When dealing with Graph coloring, regardless of the surface (vertex, edge, face), no two colors can be adjacent to each other. While this is fairly simple, graph coloring provides a lot of information that can be very helpful later on.

**Vertex Coloring**

With vertices, they are considered adjacent if they are connected by the same edge. The goal when coloring a graph's vertices is to find the minimum number of distinct colors required to satisfy the condition that no two adjacent vertices have the same color. This number of colors is called the chromatic number of a graph, and is represented by a chi. Some graphs have very formulaic chromatic numbers, and these are good to know. Complete graphs (K

_{n}) always have a chromatic number Chi(n), since all the vertices are adjacent to one another. All bipartite graphs (even complete bipartite graphs) have a chromatic number Chi(2), since none of the vertices are adjacent to other vertices in the sets they are located in. Cyclic graphs (C

_{n}) have a chromatic number of Chi(2) or Chi(3), depending on whether n is even or odd. If n is even, the chromatic number is Chi(2). If it is odd, the chromatic number is Chi(3). Below is an example of a graph, specifically the Peterson graph, colored on its vertices. Its chromatic number is Chi(3).

**Edge Coloring**

Edge coloring works basically the same as vertex coloring, with the difference being that no two edges incident to the same vertex can have the same color. The chromatic number for edges is called the chromatic index, and is denoted by a chi'(n) (pronounced chi prime). While edge coloring is pretty simple, it has a lot of properties that are important to understand. Vizing's theorem discusses one of these properties in the context of simple graphs. It states that the chromatic index for a simple graph is either the maximum degree or one greater. Because no two edges are connected to the same pair of vertices, there can be no more than the maximum degree of edges attached to any single vertex. Thus, disjoint edges can have the same coloring. Expanding to multigraphs and hypergraphs, edge coloring can be no less than the maximum degree of the graph. In the case of a bipartite graph, the chromatic index is exactly equal to the maximum degree. This is called Konig's bipartite theorem.

Another property based on edge coloring is that the chromatic index of a matching graph, a graph where the maximum degree is one, is also one. Because no two edges are incident to the same vertex, there will be no conflicts with edge coloring.

**Applications of Vertex and Edge Coloring**

Vertex and edge colorings have numerous applications. One such application is determining the viability of two graphs for possibly being isomorphic. In other words, based on vertex and edge colorings on two graphs, it is possible to determine if they are not isomorphic. This is done first by comparing the chromatic numbers and indices of the two graphs. If they are not equal, the graphs are not isomorphic. If they are equal, then the coloring patterns of the two graphs are examined. While chromatic numbers and indices provide a lot of information, it is possible for two graphs to have the same values for these characteristics, but have different coloring patterns. So based on the coloring pattern, two graphs are considered non-isomoprhic if their coloring patterns are not the same.

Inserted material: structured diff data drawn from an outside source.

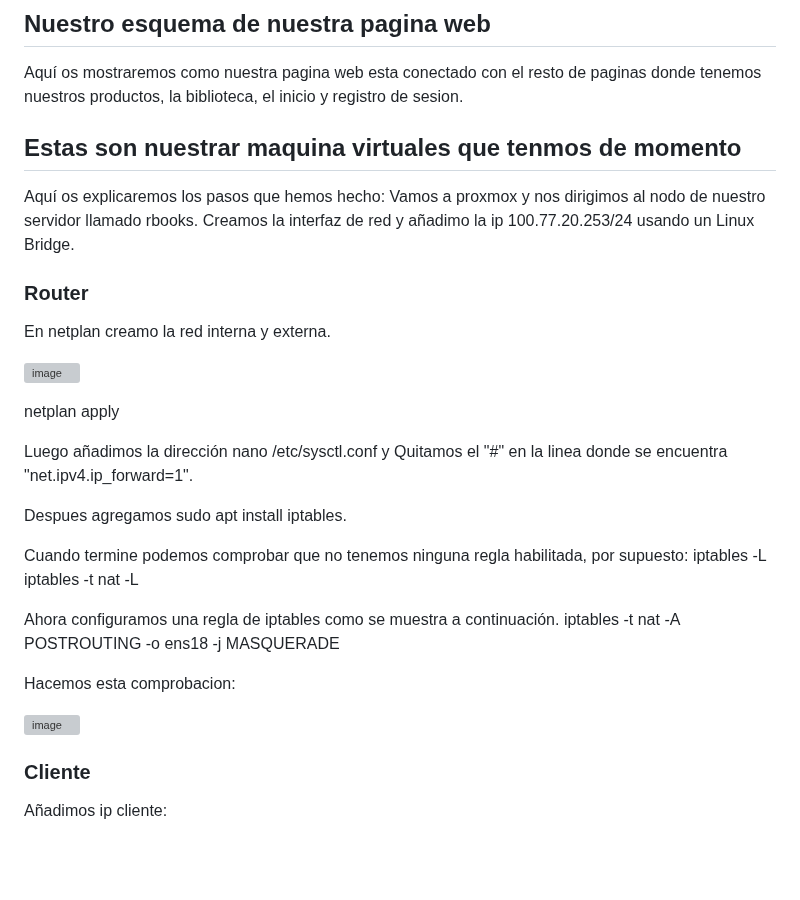
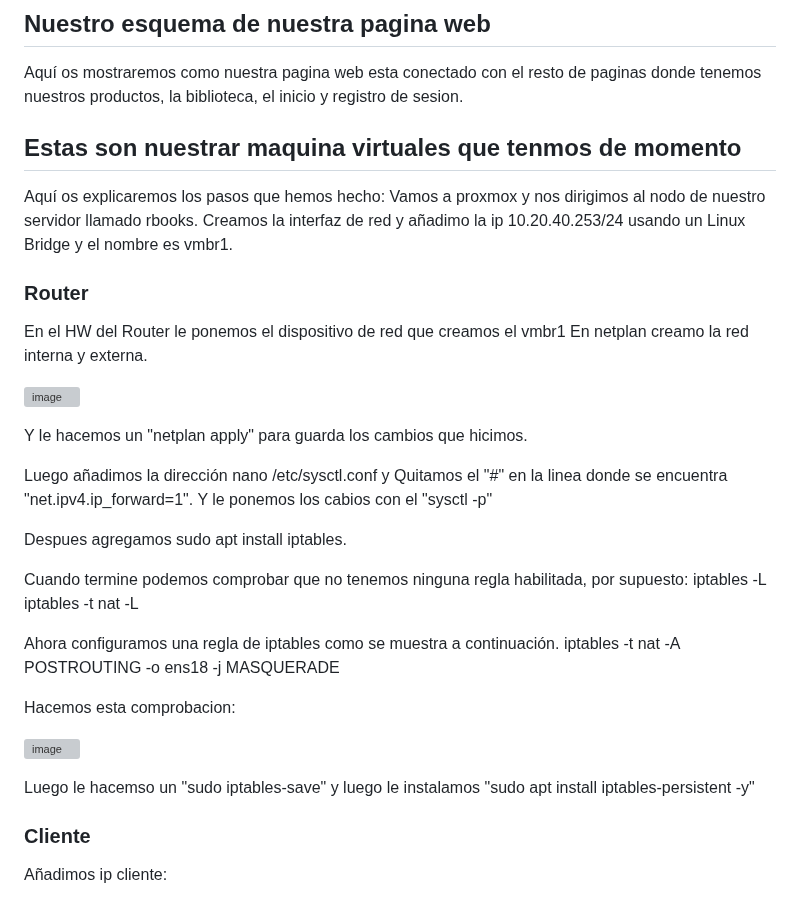
Before and after one commit to Trinidad666/Proyecto-RBooks, a Markdown page: Intriducción.md, the part around the change. Rendered like a GitHub page; blank space fills up the shorter version; grey boxes are pictures that could not be loaded.

```diff
--- a/Intriducción.md
+++ b/Intriducción.md
@@ -45,20 +45,31 @@ Hemos utilizado el color negro por su elegancia y sobre todo porque simboliza el
 ## Nuestro esquema de nuestra pagina web
 Aquí os mostraremos como nuestra pagina web esta conectado con el resto de paginas donde tenemos nuestros productos, la biblioteca, el inicio y registro de sesion.
 
+
+
+
+
+
+
+
+
 ## Estas son nuestrar maquina virtuales que tenmos de momento
 
 Aquí os explicaremos los pasos que hemos hecho:
-Vamos a proxmox y nos dirigimos al nodo de nuestro servidor llamado rbooks. Creamos la interfaz de red y añadimo la ip 100.77.20.253/24 usando un Linux Bridge.
+Vamos a proxmox y nos dirigimos al nodo de nuestro servidor llamado rbooks. Creamos la interfaz de red y añadimo la ip 10.20.40.253/24 usando un Linux Bridge y el nombre es vmbr1.
 
 
 ### Router
+En el HW del Router le ponemos el dispositivo de red que creamos el vmbr1
 En netplan creamo la red interna y externa.
 
 ![image](https://github.com/user-attachments/assets/2a46b4aa-0c67-4d3b-b303-56060908021c)
 
-netplan apply
+Y le hacemos un "netplan apply" para guarda los cambios que hicimos.
 
 Luego añadimos la dirección nano /etc/sysctl.conf y Quitamos el "#" en la linea donde se encuentra "net.ipv4.ip_forward=1".
+Y le ponemos los cabios con el "sysctl -p"
+
 
 Despues agregamos sudo apt install iptables.
 
@@ -73,6 +84,7 @@ Hacemos esta comprobacion:
 
 ![image](https://github.com/user-attachments/assets/f4408498-fd52-4f9d-905d-a825dc4a0488)
 
+Luego le hacemso un "sudo iptables-save" y luego le instalamos "sudo apt install iptables-persistent -y"
 
 
 ### Cliente
```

Another application of vertex and edge coloring is the ability to partition these elements into sets based on common characteristics. For example, in a zoo, only animals that will not harm each other can be stored in the same habitat. So setting up a graph where each animal is a vertex, and the edges connect them to the other animals with which they cannot share a habitat. Vertices with the same colors represent animals that can be stored together. The more optimal the coloring, the fewer habitats are needed.

**Four-Color Theorem**

The four-color theorem deals with planar graphs. It states that the faces of any planar graph can be colored with no more than four colors. The plane surrounding the graph is also considered a face. As with edge and vertex coloring, no two adjacent faces can have the same color. Below is a planar graph with its faces colored. One benefit of the four color theorem is that it can be used as one check to see if a graph is planar, which may sometimes be more efficient than checking for instances of K

_{5}or K

_{3,3}within the graph. If the graph requires more than four colors for its faces, it cannot be planar.